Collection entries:

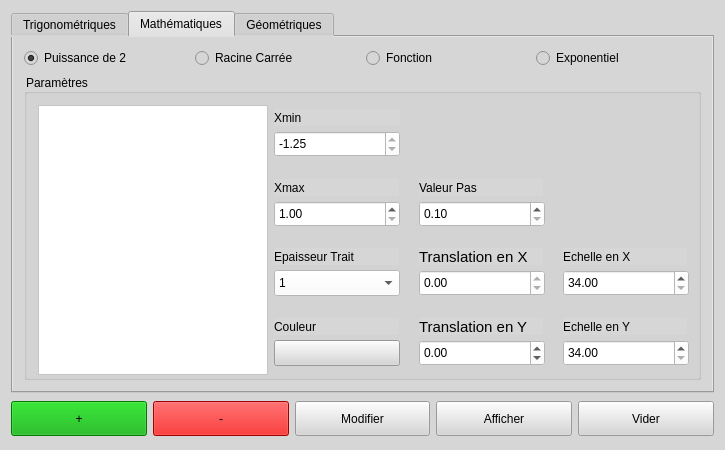
Above: gestion/vue/fcreation.ui from EvalCPlusPlusGestionFormes/Gestion_Courbes before the change. Below: the same form after it.
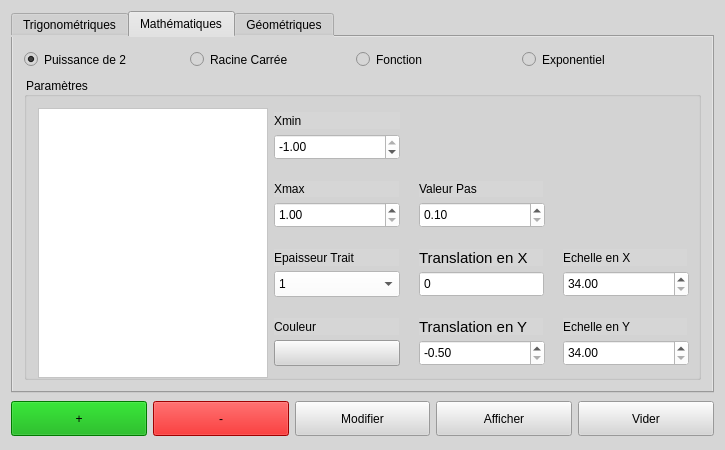
That is the form after the change. The open tabs and pages were chosen to show the change. Icons and pictures are not drawn.

Commit message: Ajout logo + modif UI verif Spin + Ajout Methode initialiser Spin

```diff
--- a/gestion/vue/fcreation.ui
+++ b/gestion/vue/fcreation.ui
@@ -600,13 +600,31 @@
        <layout class="QGridLayout" name="gridLayout_4">
         <item row="0" column="0">
          <layout class="QVBoxLayout" name="verticalLayout_2" stretch="15,70">
+          <property name="sizeConstraint">
+           <enum>QLayout::SetFixedSize</enum>
+          </property>
           <item>
-           <layout class="QHBoxLayout" name="horizontalLayout_13" stretch="25,25,25,25">
+           <layout class="QHBoxLayout" name="horizontalLayout_13" stretch="25,25,25,25,0">
+            <property name="spacing">
+             <number>0</number>
+            </property>
             <property name="sizeConstraint">
-             <enum>QLayout::SetFixedSize</enum>
+             <enum>QLayout::SetMinAndMaxSize</enum>
             </property>
             <item>
              <widget class="QRadioButton" name="radioPuissance2">
+              <property name="minimumSize">
+               <size>
+                <width>166</width>
+                <height>23</height>
+               </size>
+              </property>
+              <property name="maximumSize">
+               <size>
+                <width>166</width>
+                <height>23</height>
+               </size>
+              </property>
               <property name="text">
                <string>Puissance de 2</string>
               </property>
@@ -617,6 +635,18 @@
             </item>
             <item>
              <widget class="QRadioButton" name="radioRacineCarree">
+              <property name="minimumSize">
+               <size>
+                <width>166</width>
+                <height>23</height>
+               </size>
+              </property>
+              <property name="maximumSize">
+               <size>
+                <width>166</width>
+                <height>23</height>
+               </size>
+              </property>
               <property name="text">
                <string>Racine Carrée</string>
               </property>
@@ -624,6 +654,18 @@
             </item>
             <item>
              <widget class="QRadioButton" name="radioFonction">
+              <property name="minimumSize">
+               <size>
+                <width>166</width>
+                <height>23</height>
+               </size>
+              </property>
+              <property name="maximumSize">
+               <size>
+                <width>166</width>
+                <height>23</height>
+               </size>
+              </property>
               <property name="text">
                <string>Fonction</string>
               </property>
@@ -631,11 +673,36 @@
             </item>
             <item>
              <widget class="QRadioButton" name="radioExponentiel">
+              <property name="minimumSize">
+               <size>
+                <width>166</width>
+                <height>23</height>
+               </size>
+              </property>
+              <property name="maximumSize">
+               <size>
+                <width>166</width>
+                <height>23</height>
+               </size>
+              </property>
               <property name="text">
                <string>Exponentiel</string>
               </property>
              </widget>
             </item>
+            <item>
+             <spacer name="horizontalSpacer_3">
+              <property name="orientation">
+               <enum>Qt::Horizontal</enum>
+              </property>
+              <property name="sizeHint" stdset="0">
+               <size>
+                <width>40</width>
+                <height>20</height>
+               </size>
+              </property>
+             </spacer>
+            </item>
            </layout>
           </item>
           <item>
@@ -884,6 +951,9 @@
                    <property name="singleStep">
                     <double>0.010000000000000</double>
                    </property>
+                   <property name="value">
+                    <double>-0.500000000000000</double>
+                   </property>
                   </widget>
                  </item>
                  <item row="0" column="0">
@@ -1028,11 +1098,14 @@
                     <double>-1.250000000000000</double>
                    </property>
                    <property name="maximum">
-                    <double>-1.250000000000000</double>
+                    <double>-1.000000000000000</double>
                    </property>
                    <property name="singleStep">
                     <double>0.010000000000000</double>
                    </property>
+                   <property name="value">
+                    <double>-1.000000000000000</double>
+                   </property>
                   </widget>
                  </item>
                  <item row="3" column="1">
@@ -1096,32 +1169,6 @@
                    </property>
                   </widget>
                  </item>
-                 <item row="7" column="1">
-                  <widget class="QDoubleSpinBox" name="spinTransXMath">
-                   <property name="minimumSize">
-                    <size>
-                     <width>126</width>
-                     <height>26</height>
-                    </size>
-                   </property>
-                   <property name="maximumSize">
-                    <size>
-                     <width>126</width>
-                     <height>26</height>
-                    </size>
-                   </property>
-                   <property name="toolTip">
-                    <string>décimale toujours = 0</string>
-                   </property>
-                   <property name="styleSheet">
-                    <string notr="true">background-color: rgb(255, 255, 255);
-font: 11pt &quot;Arial&quot;;</string>
-                   </property>
-                   <property name="maximum">
-                    <double>0.000000000000000</double>
-                   </property>
-                  </widget>
-                 </item>
                  <item row="7" column="0">
                   <widget class="QComboBox" name="comboEpaisseurMath">
                    <property name="minimumSize">
@@ -1155,6 +1202,37 @@
                    </item>
                   </widget>
                  </item>
+                 <item row="7" column="1">
+                  <widget class="QSpinBox" name="spinTransXMath">
+                   <property name="enabled">
+                    <bool>false</bool>
+                   </property>
+                   <property name="minimumSize">
+                    <size>
+                     <width>125</width>
+                     <height>26</height>
+                    </size>
+                   </property>
+                   <property name="maximumSize">
+                    <size>
+                     <width>126</width>
+                     <height>26</height>
+                    </size>
+                   </property>
+                   <property name="toolTip">
+                    <string>décimale toujours = 0</string>
+                   </property>
+                   <property name="styleSheet">
+                    <string notr="true">background-color: rgb(255, 255, 255);</string>
+                   </property>
+                   <property name="buttonSymbols">
+                    <enum>QAbstractSpinBox::NoButtons</enum>
+                   </property>
+                   <property name="maximum">
+                    <number>0</number>
+                   </property>
+                  </widget>
+                 </item>
                 </layout>
                </item>
               </layout>
```
Left out of the diff: 447 changed lines with no effect on the pictures. The commit also changes 8 other files.
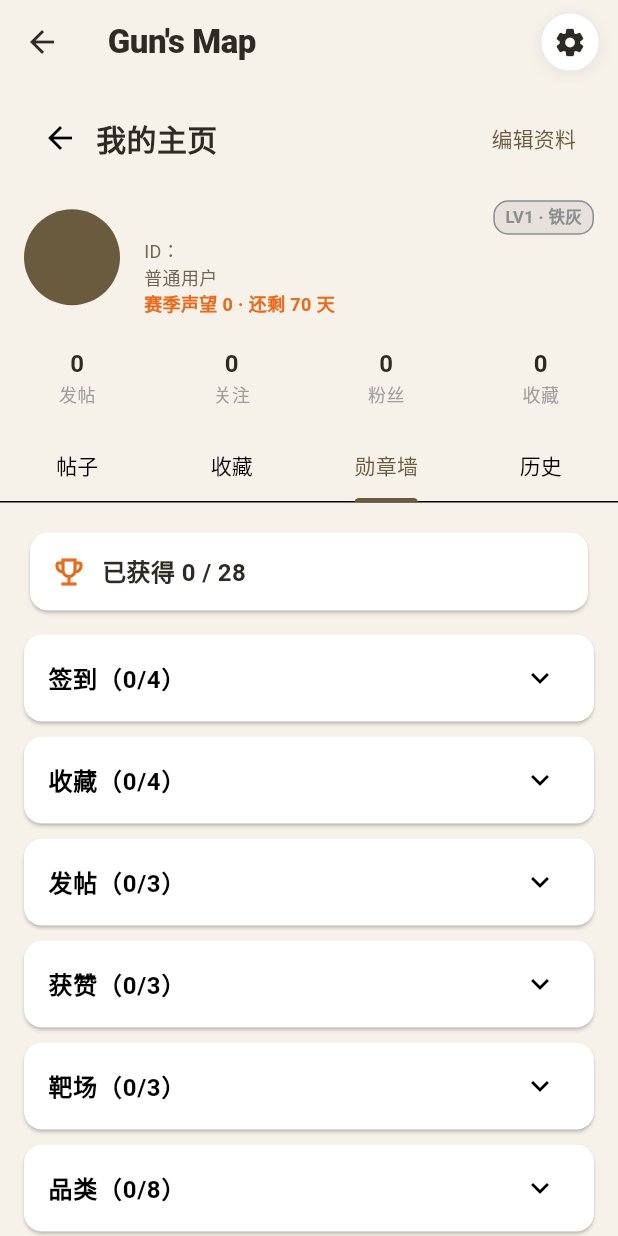
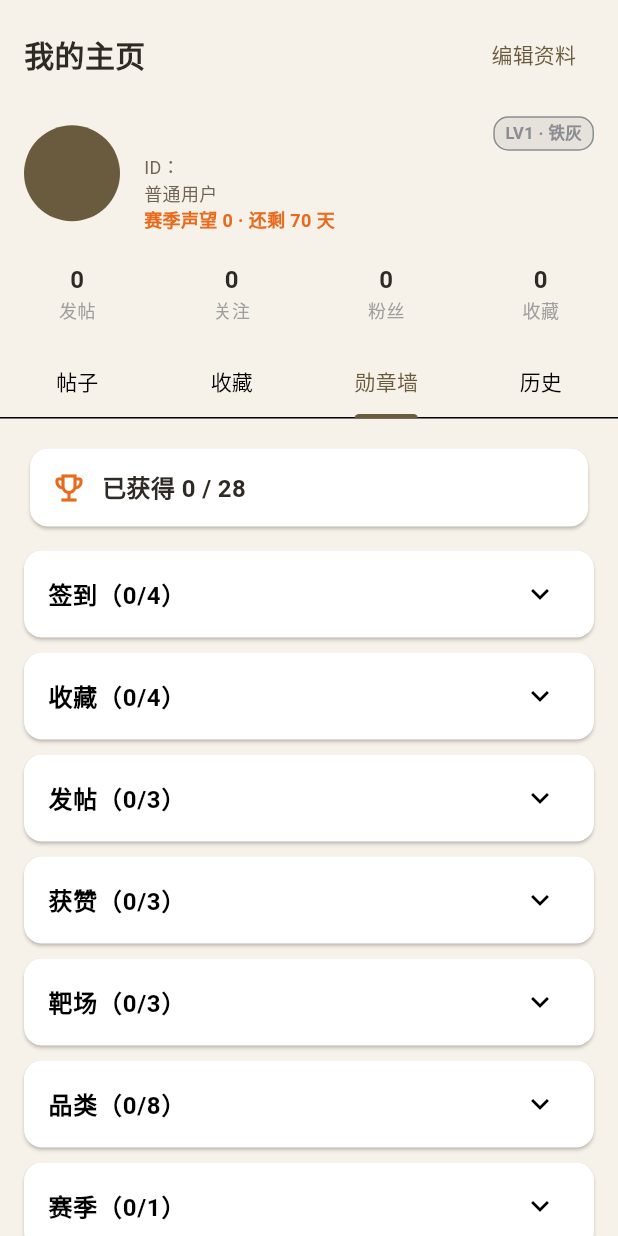
Before and after one commit to wangtao969/guns-map, a Flutter app: the CommunityProfileScreen screen opened directly with empty values, tab 3 chosen, on a phone screen of 412 x 824 dp. Run offline on Flutter 3.47's test engine with Material 3 defaults, Android fonts, the phone set to English and light mode, and no system bars; accounts and stored records are empty.

Commit message:
v1.8.0: 个人资料页去掉应用栏与返回箭头

```diff
--- a/lib/screens/community_profile_screen.dart
+++ b/lib/screens/community_profile_screen.dart
@@ -1,7 +1,6 @@
 import 'package:flutter/material.dart';
 import '../community_store.dart';
 import '../i18n.dart';
-import '../widgets/app_top_bar.dart';
 import '../widgets/community_theme.dart';
 import '../widgets/level_badge.dart';
 import 'community_account_dialogs.dart';
@@ -186,18 +185,16 @@
         }
         myComments.sort((a, b) => b.comment.time.compareTo(a.comment.time));
         final canSeeFavorites = isMine || account.favoritesPublic;
+        // 个人资料页不显示应用栏（应用名）和返回箭头：返回走系统返回，
+        // 标题只留“我的主页 / 昵称”，不再跟主页面重复。
         return Scaffold(
-          appBar: const GunsMapAppBar(),
-          body: Column(
+          body: SafeArea(
+            child: Column(
               children: [
                 Padding(
                   padding: const EdgeInsets.fromLTRB(16, 12, 16, 0),
                   child: Row(
                     children: [
-                    IconButton(
-                      onPressed: () => Navigator.of(context).pop(),
-                      icon: const Icon(Icons.arrow_back),
-                    ),
                       Expanded(
                         child: Text(isMine ? '我的主页' : account.nickname,
                             style: const TextStyle(
@@ -389,6 +386,7 @@
               ),
             ],
           ),
+          ),
         );
       },
     );
```
Lines whose indentation alone changed are shown as unchanged.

● **EXERCISE DESCRIPTION**:
Leaving every picture behind, retype the entries above exactly, from the first line through the line with "That is the", and stop there.

● **WORKED SOLUTION**:
Above: gestion/vue/fcreation.ui from EvalCPlusPlusGestionFormes/Gestion_Courbes before the change. Below: the same form after it.
That is the form after the change. The open tabs and pages were chosen to show the change. Icons and pictures are not drawn.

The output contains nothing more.